Kabul’s world and fame at last

10 12 2009

2m model of the world sat high on one of Kabul's many useless roundabouts. Vehicles see these as more of an obstacle than an advantage. Cyclists ride against the traffic and right of way is given to the cars travelling fastest.

The picture is of a structure on one of the many token roundabouts in Kabul. On top is a 2 metre globe although about a year ago it was destroyed by an RPG. The symbolism of seeing Afghanistan rebuilding the world was a good taste of irony in an unorthodox city like Kabul.

In terms of rebuilding we’re doing well although only careful planning will ensure we get the best out of the next four months. Already the snow that previously only stuck to the mountains is now falling in Kabul and settles on the lower hills surrounding the city. Down in the old town, without proper drains or paving, much of the site is becoming a quagmire. Along with the stench of summer sewage and rubbish this is a time of year when we realise the importance of the benefits we will have brought to Murad Khane when we leave in 18 months time.

I’m featured on the BBC website thanks to a friend of mine, Mike Millar. A ‘day in the life of’ compacts a few of the more interesting moments from the past 6 months into 12 hours.
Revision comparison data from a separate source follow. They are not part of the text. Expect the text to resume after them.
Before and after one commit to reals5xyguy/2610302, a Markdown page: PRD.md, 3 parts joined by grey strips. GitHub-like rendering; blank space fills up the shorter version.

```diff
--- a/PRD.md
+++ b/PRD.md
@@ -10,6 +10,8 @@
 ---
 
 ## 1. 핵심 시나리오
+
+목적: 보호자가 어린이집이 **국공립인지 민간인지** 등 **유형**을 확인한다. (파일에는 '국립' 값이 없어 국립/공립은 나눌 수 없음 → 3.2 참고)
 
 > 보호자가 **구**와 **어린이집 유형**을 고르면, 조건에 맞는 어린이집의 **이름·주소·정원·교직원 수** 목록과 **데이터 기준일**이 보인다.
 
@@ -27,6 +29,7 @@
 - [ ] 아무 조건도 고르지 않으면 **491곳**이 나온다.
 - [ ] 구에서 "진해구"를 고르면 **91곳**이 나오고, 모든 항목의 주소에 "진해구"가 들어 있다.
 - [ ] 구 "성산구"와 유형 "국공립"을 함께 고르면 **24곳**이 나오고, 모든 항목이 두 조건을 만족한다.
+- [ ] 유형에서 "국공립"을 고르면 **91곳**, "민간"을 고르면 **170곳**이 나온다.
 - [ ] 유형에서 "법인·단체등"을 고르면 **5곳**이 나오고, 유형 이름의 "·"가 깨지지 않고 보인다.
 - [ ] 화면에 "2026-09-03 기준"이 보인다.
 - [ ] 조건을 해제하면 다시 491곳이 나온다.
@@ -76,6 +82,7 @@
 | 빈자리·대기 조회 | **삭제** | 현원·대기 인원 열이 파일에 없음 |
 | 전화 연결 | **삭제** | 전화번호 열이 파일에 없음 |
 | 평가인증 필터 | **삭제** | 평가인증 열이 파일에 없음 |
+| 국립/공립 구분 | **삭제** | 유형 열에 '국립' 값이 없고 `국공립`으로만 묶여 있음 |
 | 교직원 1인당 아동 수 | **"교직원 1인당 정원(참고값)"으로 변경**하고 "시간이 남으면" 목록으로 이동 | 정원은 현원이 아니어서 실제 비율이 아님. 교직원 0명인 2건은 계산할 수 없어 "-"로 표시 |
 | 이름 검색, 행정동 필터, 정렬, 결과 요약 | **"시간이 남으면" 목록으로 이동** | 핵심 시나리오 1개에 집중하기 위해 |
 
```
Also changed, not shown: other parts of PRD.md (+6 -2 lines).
Just a bit of fun but it’s been good to see my daily life in ‘print’. It’s anonymous both for security and political reasons. Broadcasting that despite our best efforts security can never be guaranteed is not going to make the donors and trustees happy.

A colleague is recycling our old water bottles into wall insulation in a low-cost housing project for refugees.

Nonetheless I’m quite content to tell the alternative story to the security frenzy of the security/military side of life that usually makes the front page. On that note have a look at USA Today show’s video article on what we’re doing here. My Jewellery School site is the first one briefly shown in the video. For a view on the alternative side to the impact international organisations are having on Afghanistan have a look at this  commentary on the offset problems caused by too much money and consultants and not enough local knowledge. Some of the points that amount to admissions of failure put into perspective the scale of US money and war effort before Obama sends his next 30,000 troops out here.

Duncan DJ